*Problem to solve*.
Which lines in the records below contain the word "road"? Copy each one out.

*Information supplied*.
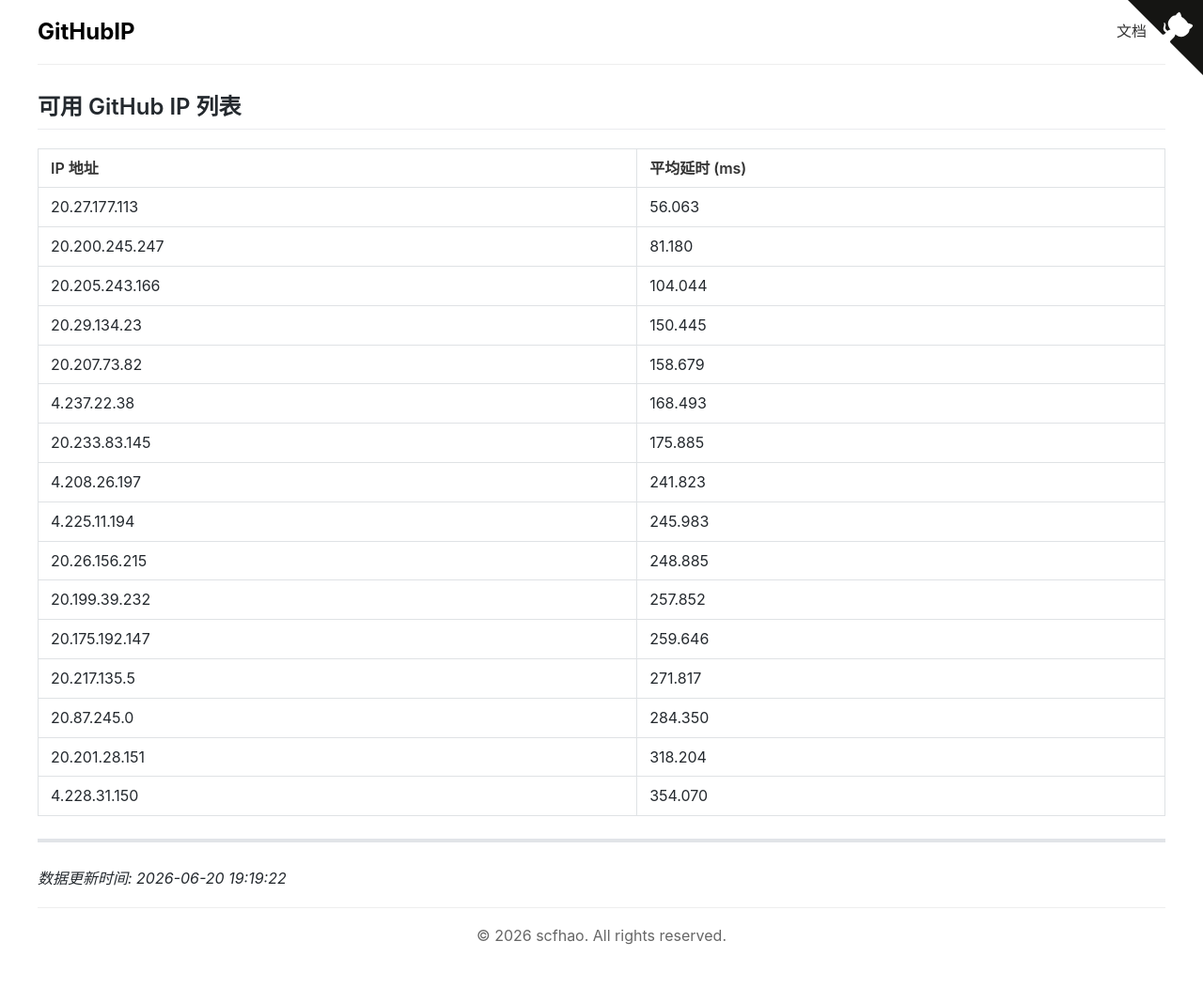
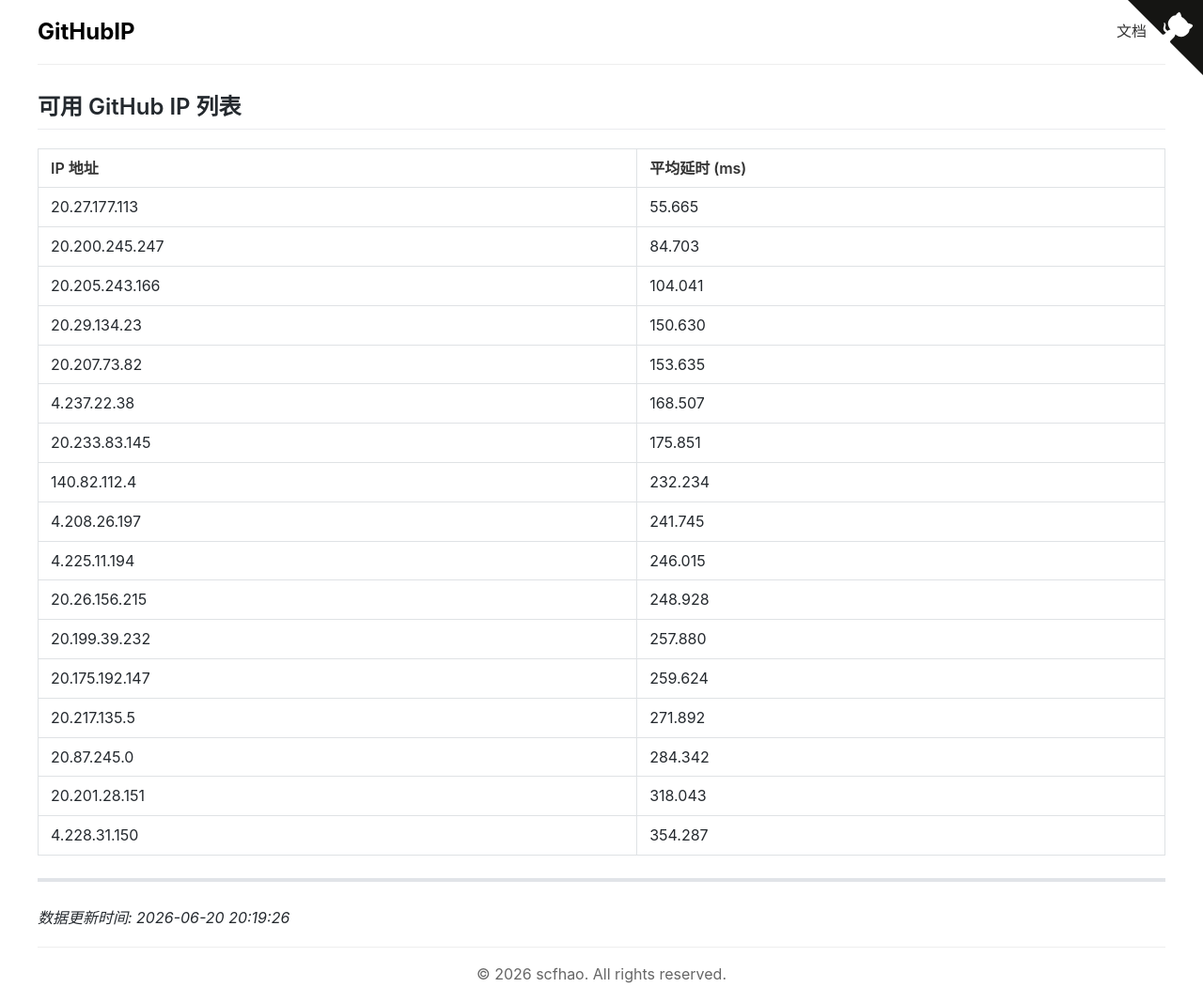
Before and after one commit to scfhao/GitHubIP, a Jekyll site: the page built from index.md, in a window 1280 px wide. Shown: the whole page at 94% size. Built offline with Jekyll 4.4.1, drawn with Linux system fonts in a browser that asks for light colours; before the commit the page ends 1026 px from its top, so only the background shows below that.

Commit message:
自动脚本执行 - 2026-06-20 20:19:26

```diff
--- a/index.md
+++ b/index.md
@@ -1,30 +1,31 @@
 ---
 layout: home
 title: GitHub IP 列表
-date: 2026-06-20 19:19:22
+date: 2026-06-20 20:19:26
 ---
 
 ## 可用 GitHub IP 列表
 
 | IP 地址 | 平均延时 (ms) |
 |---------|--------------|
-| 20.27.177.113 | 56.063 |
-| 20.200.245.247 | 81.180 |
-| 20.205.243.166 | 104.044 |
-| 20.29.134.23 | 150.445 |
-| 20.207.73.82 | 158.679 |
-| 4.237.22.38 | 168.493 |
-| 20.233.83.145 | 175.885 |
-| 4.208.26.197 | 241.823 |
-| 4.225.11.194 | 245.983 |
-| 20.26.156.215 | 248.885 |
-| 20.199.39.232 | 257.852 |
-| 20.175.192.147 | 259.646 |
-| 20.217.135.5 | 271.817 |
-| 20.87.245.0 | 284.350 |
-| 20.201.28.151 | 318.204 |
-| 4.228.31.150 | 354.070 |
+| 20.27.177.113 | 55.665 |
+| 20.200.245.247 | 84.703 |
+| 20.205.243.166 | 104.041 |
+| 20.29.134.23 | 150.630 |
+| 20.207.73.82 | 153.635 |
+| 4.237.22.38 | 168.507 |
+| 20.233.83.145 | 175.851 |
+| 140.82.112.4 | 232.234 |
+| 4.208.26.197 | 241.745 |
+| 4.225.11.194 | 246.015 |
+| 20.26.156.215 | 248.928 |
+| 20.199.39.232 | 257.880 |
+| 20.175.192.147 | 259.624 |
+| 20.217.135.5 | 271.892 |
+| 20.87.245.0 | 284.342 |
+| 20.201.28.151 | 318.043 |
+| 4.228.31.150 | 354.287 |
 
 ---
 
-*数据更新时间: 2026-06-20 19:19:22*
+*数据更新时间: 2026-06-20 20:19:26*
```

...

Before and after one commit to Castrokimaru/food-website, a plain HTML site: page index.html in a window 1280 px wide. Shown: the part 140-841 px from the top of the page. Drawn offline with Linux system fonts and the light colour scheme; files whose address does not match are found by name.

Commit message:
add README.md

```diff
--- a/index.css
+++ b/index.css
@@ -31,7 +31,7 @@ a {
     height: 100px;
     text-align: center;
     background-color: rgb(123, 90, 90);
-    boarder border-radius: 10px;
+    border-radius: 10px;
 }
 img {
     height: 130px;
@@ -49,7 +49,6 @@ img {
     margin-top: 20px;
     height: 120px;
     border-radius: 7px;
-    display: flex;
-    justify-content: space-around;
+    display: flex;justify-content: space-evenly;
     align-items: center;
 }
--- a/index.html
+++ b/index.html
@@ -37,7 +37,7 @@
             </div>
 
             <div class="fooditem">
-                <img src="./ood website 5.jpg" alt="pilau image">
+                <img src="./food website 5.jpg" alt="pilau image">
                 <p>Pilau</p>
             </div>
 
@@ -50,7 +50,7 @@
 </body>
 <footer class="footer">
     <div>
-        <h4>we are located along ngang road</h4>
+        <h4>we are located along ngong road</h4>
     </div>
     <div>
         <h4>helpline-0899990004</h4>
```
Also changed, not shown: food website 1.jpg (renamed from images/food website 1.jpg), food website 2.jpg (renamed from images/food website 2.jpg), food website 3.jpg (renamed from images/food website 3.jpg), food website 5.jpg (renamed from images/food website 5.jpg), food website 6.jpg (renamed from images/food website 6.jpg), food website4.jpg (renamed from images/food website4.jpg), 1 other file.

*Solution*.
-        <h4>we are located along ngang road</h4>
+        <h4>we are located along ngong road</h4>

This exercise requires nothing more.